  • Stela Kocbek University of Ljubljana


Functional movement disorders (FMD) refer to movement abnormalities not being triggered by a neurologic disease [1]. Most common FMD symptom are sudden movements which patients experience involuntary although they are not caused by brain lesions or damage like in other neurological disorders. FMD are a consequence of an issue with how signals are sent throughout the brain and in the brain’s motor centres [2]. It is the function and not physiological lesion causing the disorder.

With this study, our goal is to test the hypothesis that it is more difficult for patients with FMD compared to healthy individuals to distinguish voluntary movement from an involuntary, i.e., a TMS-induced one.

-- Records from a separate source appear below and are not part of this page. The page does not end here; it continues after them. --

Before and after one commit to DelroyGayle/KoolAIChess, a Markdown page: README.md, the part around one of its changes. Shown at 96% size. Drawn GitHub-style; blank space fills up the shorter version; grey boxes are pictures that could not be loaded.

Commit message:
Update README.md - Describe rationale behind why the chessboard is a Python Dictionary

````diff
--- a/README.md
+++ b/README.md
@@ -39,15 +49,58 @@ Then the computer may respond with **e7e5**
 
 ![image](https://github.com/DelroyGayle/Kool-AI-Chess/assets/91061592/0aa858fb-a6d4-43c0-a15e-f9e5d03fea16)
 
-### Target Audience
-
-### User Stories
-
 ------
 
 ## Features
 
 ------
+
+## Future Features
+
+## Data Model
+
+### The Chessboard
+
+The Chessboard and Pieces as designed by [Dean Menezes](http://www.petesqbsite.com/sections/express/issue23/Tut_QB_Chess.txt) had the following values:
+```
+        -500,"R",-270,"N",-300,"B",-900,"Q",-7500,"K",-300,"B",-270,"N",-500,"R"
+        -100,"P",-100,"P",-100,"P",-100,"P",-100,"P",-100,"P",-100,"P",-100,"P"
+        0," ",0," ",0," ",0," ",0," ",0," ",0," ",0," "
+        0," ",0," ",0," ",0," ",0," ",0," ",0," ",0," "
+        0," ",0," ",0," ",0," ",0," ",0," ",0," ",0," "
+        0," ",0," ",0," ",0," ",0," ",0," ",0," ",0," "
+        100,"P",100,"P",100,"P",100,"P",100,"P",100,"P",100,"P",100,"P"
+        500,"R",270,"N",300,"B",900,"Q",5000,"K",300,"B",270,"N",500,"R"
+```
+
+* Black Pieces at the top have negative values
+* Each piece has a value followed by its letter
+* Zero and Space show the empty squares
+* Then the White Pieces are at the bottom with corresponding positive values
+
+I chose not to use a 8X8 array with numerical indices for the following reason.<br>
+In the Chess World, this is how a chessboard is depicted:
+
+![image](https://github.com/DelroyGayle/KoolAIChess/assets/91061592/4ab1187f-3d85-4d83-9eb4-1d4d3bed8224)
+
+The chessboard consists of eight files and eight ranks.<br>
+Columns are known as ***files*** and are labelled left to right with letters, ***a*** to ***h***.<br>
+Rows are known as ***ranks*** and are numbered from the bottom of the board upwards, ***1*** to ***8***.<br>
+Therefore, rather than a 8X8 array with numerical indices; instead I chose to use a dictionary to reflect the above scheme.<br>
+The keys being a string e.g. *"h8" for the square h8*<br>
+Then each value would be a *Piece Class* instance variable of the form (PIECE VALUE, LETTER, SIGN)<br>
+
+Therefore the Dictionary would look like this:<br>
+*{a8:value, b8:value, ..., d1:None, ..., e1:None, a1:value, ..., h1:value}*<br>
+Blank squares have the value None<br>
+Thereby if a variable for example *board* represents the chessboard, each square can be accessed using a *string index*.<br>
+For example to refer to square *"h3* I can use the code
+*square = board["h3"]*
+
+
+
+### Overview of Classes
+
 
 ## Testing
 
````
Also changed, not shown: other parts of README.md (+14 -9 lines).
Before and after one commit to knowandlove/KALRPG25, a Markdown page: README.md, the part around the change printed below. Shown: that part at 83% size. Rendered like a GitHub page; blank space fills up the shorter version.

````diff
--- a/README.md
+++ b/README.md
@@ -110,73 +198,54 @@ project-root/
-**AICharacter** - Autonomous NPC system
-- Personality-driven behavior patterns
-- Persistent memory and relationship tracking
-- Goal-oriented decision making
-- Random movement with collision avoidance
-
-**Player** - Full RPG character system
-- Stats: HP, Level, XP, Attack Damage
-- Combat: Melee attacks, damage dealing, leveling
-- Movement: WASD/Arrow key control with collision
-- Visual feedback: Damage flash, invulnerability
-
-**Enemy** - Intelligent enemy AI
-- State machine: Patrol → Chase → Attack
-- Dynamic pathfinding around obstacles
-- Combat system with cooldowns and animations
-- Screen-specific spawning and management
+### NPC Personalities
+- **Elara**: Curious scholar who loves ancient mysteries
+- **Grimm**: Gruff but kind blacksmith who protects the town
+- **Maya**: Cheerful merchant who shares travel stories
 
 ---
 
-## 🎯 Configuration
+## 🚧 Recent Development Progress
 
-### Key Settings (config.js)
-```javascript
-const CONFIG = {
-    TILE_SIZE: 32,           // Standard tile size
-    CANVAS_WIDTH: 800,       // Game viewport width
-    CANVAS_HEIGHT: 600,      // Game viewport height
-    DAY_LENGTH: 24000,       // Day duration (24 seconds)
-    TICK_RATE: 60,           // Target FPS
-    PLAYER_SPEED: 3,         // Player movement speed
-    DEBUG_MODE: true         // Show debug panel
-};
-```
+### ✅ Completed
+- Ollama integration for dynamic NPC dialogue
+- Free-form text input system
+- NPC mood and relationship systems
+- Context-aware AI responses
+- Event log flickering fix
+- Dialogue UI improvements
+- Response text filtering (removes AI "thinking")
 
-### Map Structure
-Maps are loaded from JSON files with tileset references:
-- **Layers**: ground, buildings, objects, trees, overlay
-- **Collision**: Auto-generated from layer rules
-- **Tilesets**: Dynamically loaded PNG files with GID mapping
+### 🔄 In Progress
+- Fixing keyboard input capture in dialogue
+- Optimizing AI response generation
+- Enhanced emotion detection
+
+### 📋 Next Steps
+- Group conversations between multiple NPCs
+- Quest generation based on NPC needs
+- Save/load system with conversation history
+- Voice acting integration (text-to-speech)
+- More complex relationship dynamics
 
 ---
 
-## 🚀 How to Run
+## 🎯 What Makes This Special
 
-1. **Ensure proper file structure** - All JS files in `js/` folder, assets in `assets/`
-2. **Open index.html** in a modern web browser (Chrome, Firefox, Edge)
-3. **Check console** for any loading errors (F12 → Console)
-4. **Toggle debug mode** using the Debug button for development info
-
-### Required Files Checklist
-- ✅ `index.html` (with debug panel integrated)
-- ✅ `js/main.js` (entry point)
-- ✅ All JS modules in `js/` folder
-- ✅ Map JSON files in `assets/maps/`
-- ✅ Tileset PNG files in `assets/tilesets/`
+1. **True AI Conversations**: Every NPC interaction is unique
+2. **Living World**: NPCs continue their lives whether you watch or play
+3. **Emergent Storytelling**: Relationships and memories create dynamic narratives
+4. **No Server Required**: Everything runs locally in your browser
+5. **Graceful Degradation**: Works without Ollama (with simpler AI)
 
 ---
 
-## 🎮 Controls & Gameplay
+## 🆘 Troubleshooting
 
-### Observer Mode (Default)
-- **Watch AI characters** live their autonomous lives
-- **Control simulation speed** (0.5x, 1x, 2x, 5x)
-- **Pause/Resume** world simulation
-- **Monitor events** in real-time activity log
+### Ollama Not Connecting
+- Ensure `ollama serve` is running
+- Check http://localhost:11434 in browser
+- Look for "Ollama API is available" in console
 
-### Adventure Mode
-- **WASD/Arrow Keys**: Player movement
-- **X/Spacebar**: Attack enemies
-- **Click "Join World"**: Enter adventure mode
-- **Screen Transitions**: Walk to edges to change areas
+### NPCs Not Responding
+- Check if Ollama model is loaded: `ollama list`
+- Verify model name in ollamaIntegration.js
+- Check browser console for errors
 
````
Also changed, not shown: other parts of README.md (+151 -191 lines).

A group of patients with FMD and a group of healthy participants will be investigated using transcranial magnetic stimulation (TMS). Age and gender will differ as little as possible between the two groups. Before the experimental session, for each participant, a hotspot will be measured using neuronavigation method to reduce bias. During the session, participants will be instructed to move a random hand at a set time point and concurrently, TMS will be applied to cause movement in either the same or the opposite hand. Then, volunteers will report on which hand they remember they moved voluntarily, and which was moved by TMS. The experimental design as will mostly be based on Jensen et al. [3].

Our aim is to compare two groups and test for data distribution. Based on the results gained, either parametric or non-parametric tests will be implemented for analysis.

FMD present a large burden in neurology as well as psychiatry and despite their commonness in neurological practice, their prognosis is poor [1]. We hope this study will shed light on movement volition and agency in FMD patients and help for further clinical approach of FMD.


[1] T. Pringsheim and M. Edwards, “Functional movement disorders,” Neurology: Clinical Practice, vol. 7, no. 2, pp. 141–147, 2017.doi:10.1212/cpj.0000000000000350

[2] “Functional movement disorders,” Stanford Health Care (SHC) - Stanford Medical Center, (accessed May 9, 2023).

[3] M. Jensen, E. Vagnoni, M. Overgaard, and P. Haggard, “Experience of action depends on intention, not body movement: An experiment on memory for Mens Rea,” Neuropsychologia, vol. 55, pp. 122–127, 2014. doi:10.1016/j.neuropsychologia.2013.07.022